▸ **Version comparison data**:
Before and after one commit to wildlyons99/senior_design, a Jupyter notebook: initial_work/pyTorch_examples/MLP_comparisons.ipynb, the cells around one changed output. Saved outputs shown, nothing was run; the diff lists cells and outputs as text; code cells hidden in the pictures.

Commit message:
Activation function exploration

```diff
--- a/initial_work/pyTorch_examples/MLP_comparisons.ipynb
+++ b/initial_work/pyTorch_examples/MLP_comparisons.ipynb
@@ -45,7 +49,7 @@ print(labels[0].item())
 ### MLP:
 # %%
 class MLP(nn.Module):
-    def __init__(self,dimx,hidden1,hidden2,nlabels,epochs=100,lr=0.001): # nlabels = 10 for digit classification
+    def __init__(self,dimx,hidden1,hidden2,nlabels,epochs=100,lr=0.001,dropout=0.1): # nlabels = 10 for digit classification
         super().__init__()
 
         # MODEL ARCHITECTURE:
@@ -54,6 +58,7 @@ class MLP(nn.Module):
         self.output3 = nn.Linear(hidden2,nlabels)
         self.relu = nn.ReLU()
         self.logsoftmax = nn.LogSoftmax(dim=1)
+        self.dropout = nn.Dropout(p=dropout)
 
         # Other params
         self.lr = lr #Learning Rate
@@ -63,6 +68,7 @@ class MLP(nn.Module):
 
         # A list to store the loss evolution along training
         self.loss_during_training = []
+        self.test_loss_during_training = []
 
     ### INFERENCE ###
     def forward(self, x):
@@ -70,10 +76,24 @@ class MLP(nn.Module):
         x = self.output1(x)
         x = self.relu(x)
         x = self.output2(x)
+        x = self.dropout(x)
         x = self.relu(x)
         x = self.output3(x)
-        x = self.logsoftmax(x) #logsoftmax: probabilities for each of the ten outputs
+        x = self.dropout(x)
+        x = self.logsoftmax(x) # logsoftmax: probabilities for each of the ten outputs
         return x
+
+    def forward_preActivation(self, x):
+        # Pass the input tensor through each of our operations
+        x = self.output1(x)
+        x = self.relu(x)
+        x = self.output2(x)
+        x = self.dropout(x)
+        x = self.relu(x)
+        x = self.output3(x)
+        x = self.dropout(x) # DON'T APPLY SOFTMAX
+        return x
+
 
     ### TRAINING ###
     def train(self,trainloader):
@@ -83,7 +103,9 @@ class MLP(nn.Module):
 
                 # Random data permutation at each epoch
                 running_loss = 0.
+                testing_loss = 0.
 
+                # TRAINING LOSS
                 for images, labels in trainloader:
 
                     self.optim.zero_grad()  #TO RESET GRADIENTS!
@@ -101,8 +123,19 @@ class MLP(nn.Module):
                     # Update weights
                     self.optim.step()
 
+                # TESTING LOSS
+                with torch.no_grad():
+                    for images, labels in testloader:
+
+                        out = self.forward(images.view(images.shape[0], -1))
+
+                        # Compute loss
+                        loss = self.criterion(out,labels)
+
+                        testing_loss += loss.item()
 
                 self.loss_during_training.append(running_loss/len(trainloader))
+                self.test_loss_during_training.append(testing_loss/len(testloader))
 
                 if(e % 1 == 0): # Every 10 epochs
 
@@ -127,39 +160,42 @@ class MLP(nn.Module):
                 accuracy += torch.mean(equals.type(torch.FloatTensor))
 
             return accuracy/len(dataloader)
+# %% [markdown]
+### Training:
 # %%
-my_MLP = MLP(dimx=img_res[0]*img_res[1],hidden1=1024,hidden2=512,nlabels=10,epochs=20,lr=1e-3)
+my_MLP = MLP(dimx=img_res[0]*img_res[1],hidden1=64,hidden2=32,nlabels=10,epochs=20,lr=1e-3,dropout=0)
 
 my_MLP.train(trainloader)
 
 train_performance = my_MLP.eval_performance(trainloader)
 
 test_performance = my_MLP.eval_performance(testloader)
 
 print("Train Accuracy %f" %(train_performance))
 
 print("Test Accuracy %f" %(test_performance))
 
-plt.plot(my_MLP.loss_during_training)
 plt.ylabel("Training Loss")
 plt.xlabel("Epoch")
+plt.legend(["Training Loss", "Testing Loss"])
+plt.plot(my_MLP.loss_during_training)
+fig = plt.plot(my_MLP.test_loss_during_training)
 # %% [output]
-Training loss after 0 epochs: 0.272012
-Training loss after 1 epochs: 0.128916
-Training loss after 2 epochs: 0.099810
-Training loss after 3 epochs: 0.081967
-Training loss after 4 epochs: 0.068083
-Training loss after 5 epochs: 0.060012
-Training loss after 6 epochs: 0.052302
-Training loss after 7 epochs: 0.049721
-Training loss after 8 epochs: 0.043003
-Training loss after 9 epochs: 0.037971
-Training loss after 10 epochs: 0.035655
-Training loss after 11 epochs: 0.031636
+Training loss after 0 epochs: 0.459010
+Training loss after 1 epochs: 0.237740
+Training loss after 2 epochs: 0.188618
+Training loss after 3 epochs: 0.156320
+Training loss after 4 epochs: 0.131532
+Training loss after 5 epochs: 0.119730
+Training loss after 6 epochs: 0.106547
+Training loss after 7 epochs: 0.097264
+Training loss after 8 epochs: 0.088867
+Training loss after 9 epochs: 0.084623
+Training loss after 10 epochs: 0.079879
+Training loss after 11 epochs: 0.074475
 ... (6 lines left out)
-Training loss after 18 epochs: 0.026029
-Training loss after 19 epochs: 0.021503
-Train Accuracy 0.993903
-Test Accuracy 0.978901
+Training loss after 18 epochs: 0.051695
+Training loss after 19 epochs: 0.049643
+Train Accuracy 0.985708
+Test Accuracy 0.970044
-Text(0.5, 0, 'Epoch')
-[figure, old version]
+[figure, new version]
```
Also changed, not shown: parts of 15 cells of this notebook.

▸ **Task brief**: The records shown above must be returned in full, exactly as written.

▸ **Solution to this problem**:
Before and after one commit to wildlyons99/senior_design, a Jupyter notebook: initial_work/pyTorch_examples/MLP_comparisons.ipynb, the cells around one changed output. Saved outputs shown, nothing was run; the diff lists cells and outputs as text; code cells hidden in the pictures.

Commit message:
Activation function exploration

```diff
--- a/initial_work/pyTorch_examples/MLP_comparisons.ipynb
+++ b/initial_work/pyTorch_examples/MLP_comparisons.ipynb
@@ -45,7 +49,7 @@ print(labels[0].item())
 ### MLP:
 # %%
 class MLP(nn.Module):
-    def __init__(self,dimx,hidden1,hidden2,nlabels,epochs=100,lr=0.001): # nlabels = 10 for digit classification
+    def __init__(self,dimx,hidden1,hidden2,nlabels,epochs=100,lr=0.001,dropout=0.1): # nlabels = 10 for digit classification
         super().__init__()
 
         # MODEL ARCHITECTURE:
@@ -54,6 +58,7 @@ class MLP(nn.Module):
         self.output3 = nn.Linear(hidden2,nlabels)
         self.relu = nn.ReLU()
         self.logsoftmax = nn.LogSoftmax(dim=1)
+        self.dropout = nn.Dropout(p=dropout)
 
         # Other params
         self.lr = lr #Learning Rate
@@ -63,6 +68,7 @@ class MLP(nn.Module):
 
         # A list to store the loss evolution along training
         self.loss_during_training = []
+        self.test_loss_during_training = []
 
     ### INFERENCE ###
     def forward(self, x):
@@ -70,10 +76,24 @@ class MLP(nn.Module):
         x = self.output1(x)
         x = self.relu(x)
         x = self.output2(x)
+        x = self.dropout(x)
         x = self.relu(x)
         x = self.output3(x)
-        x = self.logsoftmax(x) #logsoftmax: probabilities for each of the ten outputs
+        x = self.dropout(x)
+        x = self.logsoftmax(x) # logsoftmax: probabilities for each of the ten outputs
         return x
+
+    def forward_preActivation(self, x):
+        # Pass the input tensor through each of our operations
+        x = self.output1(x)
+        x = self.relu(x)
+        x = self.output2(x)
+        x = self.dropout(x)
+        x = self.relu(x)
+        x = self.output3(x)
+        x = self.dropout(x) # DON'T APPLY SOFTMAX
+        return x
+
 
     ### TRAINING ###
     def train(self,trainloader):
@@ -83,7 +103,9 @@ class MLP(nn.Module):
 
                 # Random data permutation at each epoch
                 running_loss = 0.
+                testing_loss = 0.
 
+                # TRAINING LOSS
                 for images, labels in trainloader:
 
                     self.optim.zero_grad()  #TO RESET GRADIENTS!
@@ -101,8 +123,19 @@ class MLP(nn.Module):
                     # Update weights
                     self.optim.step()
 
+                # TESTING LOSS
+                with torch.no_grad():
+                    for images, labels in testloader:
+
+                        out = self.forward(images.view(images.shape[0], -1))
+
+                        # Compute loss
+                        loss = self.criterion(out,labels)
+
+                        testing_loss += loss.item()
 
                 self.loss_during_training.append(running_loss/len(trainloader))
+                self.test_loss_during_training.append(testing_loss/len(testloader))
 
                 if(e % 1 == 0): # Every 10 epochs
 
@@ -127,39 +160,42 @@ class MLP(nn.Module):
                 accuracy += torch.mean(equals.type(torch.FloatTensor))
 
             return accuracy/len(dataloader)
+# %% [markdown]
+### Training:
 # %%
-my_MLP = MLP(dimx=img_res[0]*img_res[1],hidden1=1024,hidden2=512,nlabels=10,epochs=20,lr=1e-3)
+my_MLP = MLP(dimx=img_res[0]*img_res[1],hidden1=64,hidden2=32,nlabels=10,epochs=20,lr=1e-3,dropout=0)
 
 my_MLP.train(trainloader)
 
 train_performance = my_MLP.eval_performance(trainloader)
 
 test_performance = my_MLP.eval_performance(testloader)
 
 print("Train Accuracy %f" %(train_performance))
 
 print("Test Accuracy %f" %(test_performance))
 
-plt.plot(my_MLP.loss_during_training)
 plt.ylabel("Training Loss")
 plt.xlabel("Epoch")
+plt.legend(["Training Loss", "Testing Loss"])
+plt.plot(my_MLP.loss_during_training)
+fig = plt.plot(my_MLP.test_loss_during_training)
 # %% [output]
-Training loss after 0 epochs: 0.272012
-Training loss after 1 epochs: 0.128916
-Training loss after 2 epochs: 0.099810
-Training loss after 3 epochs: 0.081967
-Training loss after 4 epochs: 0.068083
-Training loss after 5 epochs: 0.060012
-Training loss after 6 epochs: 0.052302
-Training loss after 7 epochs: 0.049721
-Training loss after 8 epochs: 0.043003
-Training loss after 9 epochs: 0.037971
-Training loss after 10 epochs: 0.035655
-Training loss after 11 epochs: 0.031636
+Training loss after 0 epochs: 0.459010
+Training loss after 1 epochs: 0.237740
+Training loss after 2 epochs: 0.188618
+Training loss after 3 epochs: 0.156320
+Training loss after 4 epochs: 0.131532
+Training loss after 5 epochs: 0.119730
+Training loss after 6 epochs: 0.106547
+Training loss after 7 epochs: 0.097264
+Training loss after 8 epochs: 0.088867
+Training loss after 9 epochs: 0.084623
+Training loss after 10 epochs: 0.079879
+Training loss after 11 epochs: 0.074475
 ... (6 lines left out)
-Training loss after 18 epochs: 0.026029
-Training loss after 19 epochs: 0.021503
-Train Accuracy 0.993903
-Test Accuracy 0.978901
+Training loss after 18 epochs: 0.051695
+Training loss after 19 epochs: 0.049643
+Train Accuracy 0.985708
+Test Accuracy 0.970044
-Text(0.5, 0, 'Epoch')
-[figure, old version]
+[figure, new version]
```
Also changed, not shown: parts of 15 cells of this notebook.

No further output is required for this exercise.